WHAT NEEDS TO BE DONE:
Below are some records. Print exactly the lines between the one holding "Note over Client: profileId" and the one holding "(Bearer minted JWT)", inclusive, and nothing else.

(Version comparison data)
++++++++

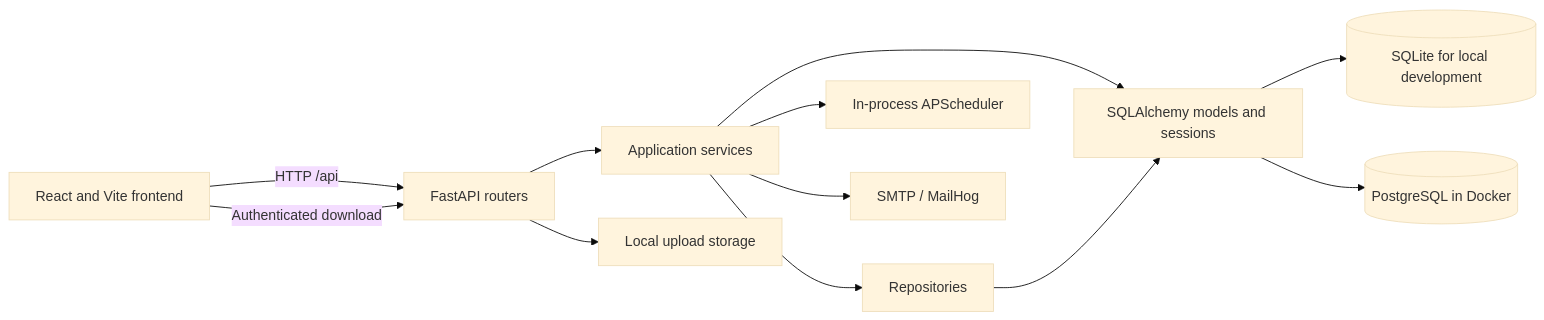
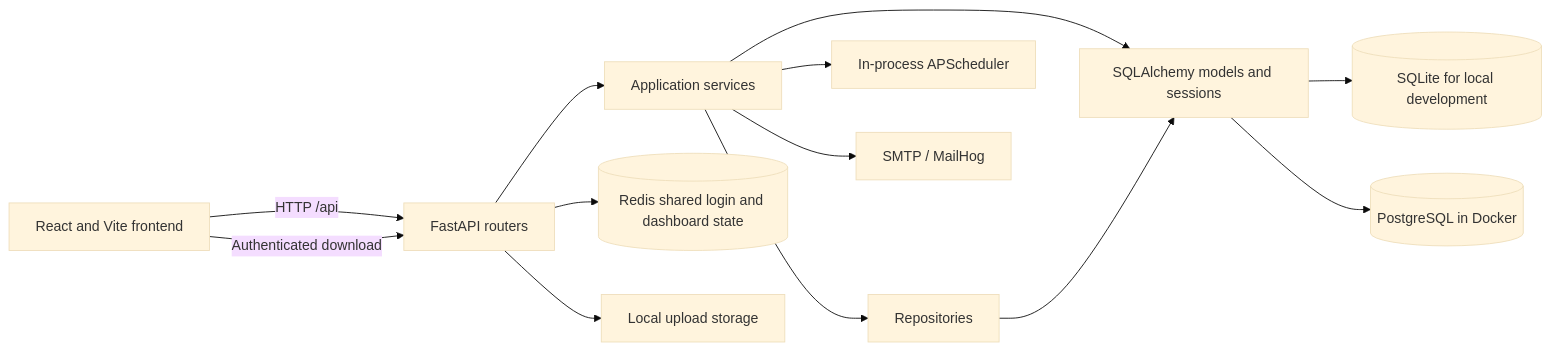
The first of 2 diagrams in README.md (raaj7000prajapati-crypto/Drishti), drawn with Mermaid (base theme) before and after one commit. The commit also changed other lines of this file and 10 other files, not shown here.

Commit message:
Move auth and dashboard state to Redis

````diff
--- a/README.md
+++ b/README.md
@@ -12,14 +12,15 @@
 ```mermaid
 flowchart LR
     Browser[React and Vite frontend] -->|HTTP /api| API[FastAPI routers]
     API --> Services[Application services]
     Services --> Repositories[Repositories]
     Services --> ORM[SQLAlchemy models and sessions]
     Repositories --> ORM
     ORM --> DB[(SQLite for local development)]
     ORM --> PG[(PostgreSQL in Docker)]
+    API --> SharedState[(Redis shared login and dashboard state)]
     Services --> Scheduler[In-process APScheduler]
     Services --> SMTP[SMTP / MailHog]
     API --> Storage[Local upload storage]
     Browser -->|Authenticated download| API
 ```
````
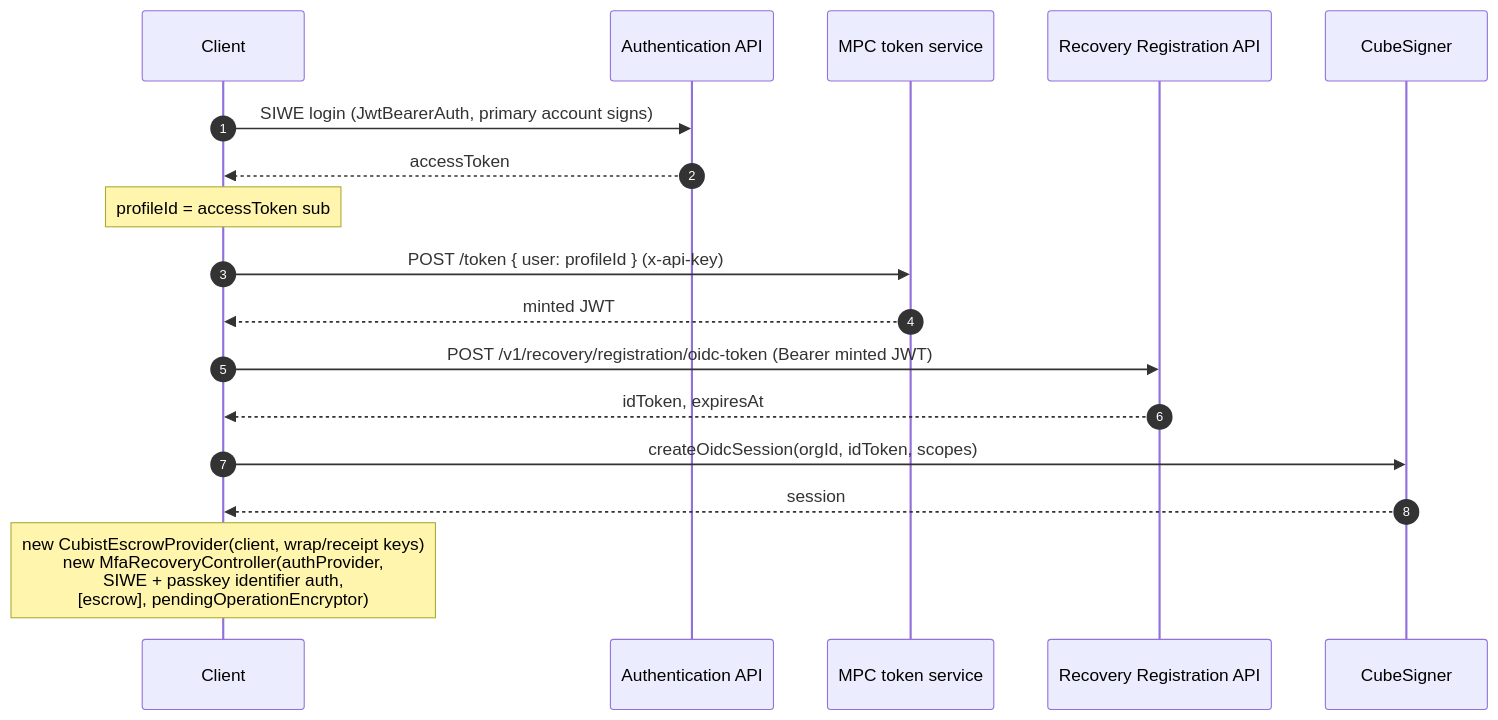
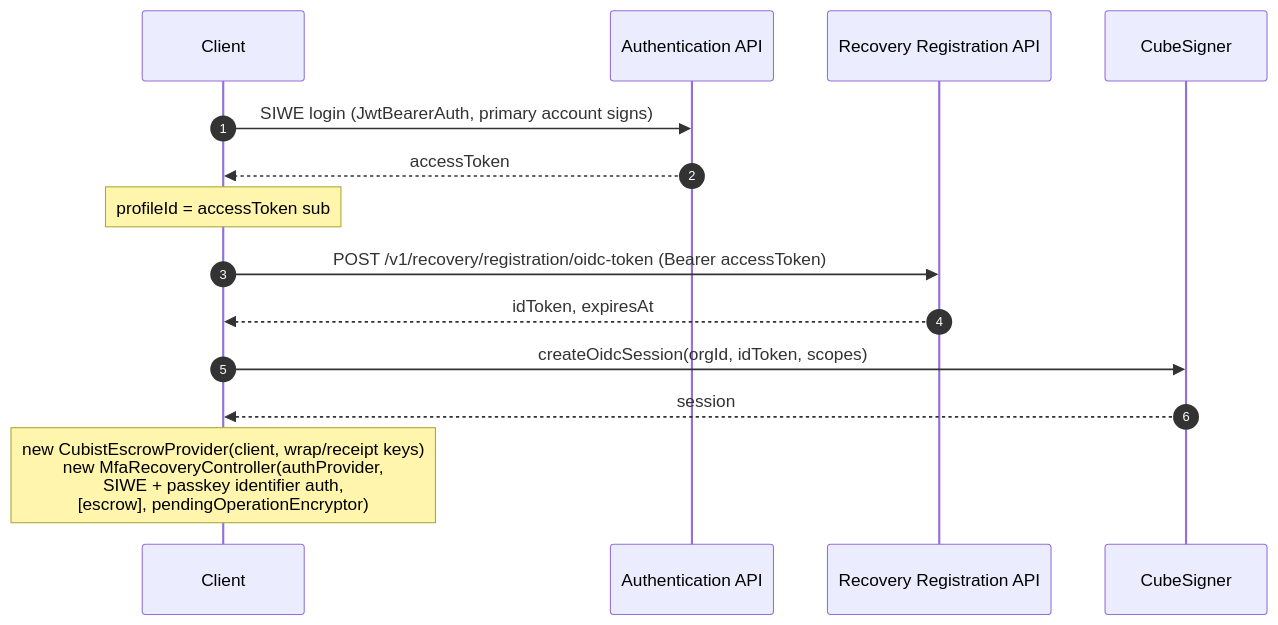
Before and after one commit to MetaMask/core: the second of 5 diagrams in packages/mfa-recovery-controller/CUBIST_TEST_SEQUENCE.md, drawn with Mermaid. The commit also changed other lines of this file, not shown here.

First line of the commit message:
docs(mfa-recovery-controller): update CUBIST_TEST_SEQUENCE.md with new sequence diagrams and clarifications

````diff
--- a/packages/mfa-recovery-controller/CUBIST_TEST_SEQUENCE.md
+++ b/packages/mfa-recovery-controller/CUBIST_TEST_SEQUENCE.md
@@ -59,20 +59,17 @@
 ```mermaid
 sequenceDiagram
   autonumber
   participant Client
   participant AuthAPI as Authentication API
-  participant Token as MPC token service
   participant Reg as Recovery Registration API
   participant Cubist as CubeSigner
 
   Client->>AuthAPI: SIWE login (JwtBearerAuth, primary account signs)
   AuthAPI-->>Client: accessToken
   Note over Client: profileId = accessToken sub
-  Client->>Token: POST /token { user: profileId } (x-api-key)
-  Token-->>Client: minted JWT
-  Client->>Reg: POST /v1/recovery/registration/oidc-token (Bearer minted JWT)
+  Client->>Reg: POST /v1/recovery/registration/oidc-token (Bearer accessToken)
   Reg-->>Client: idToken, expiresAt
   Client->>Cubist: createOidcSession(orgId, idToken, scopes)
   Cubist-->>Client: session
   Note over Client: new CubistEscrowProvider(client, wrap/receipt keys)<br/>new MfaRecoveryController(authProvider,<br/>SIWE + passkey identifier auth,<br/>[escrow], pendingOperationEncryptor)
 ```
````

++++++++

ANSWER BOX:
   Note over Client: profileId = accessToken sub
-  Client->>Token: POST /token { user: profileId } (x-api-key)
-  Token-->>Client: minted JWT
-  Client->>Reg: POST /v1/recovery/registration/oidc-token (Bearer minted JWT)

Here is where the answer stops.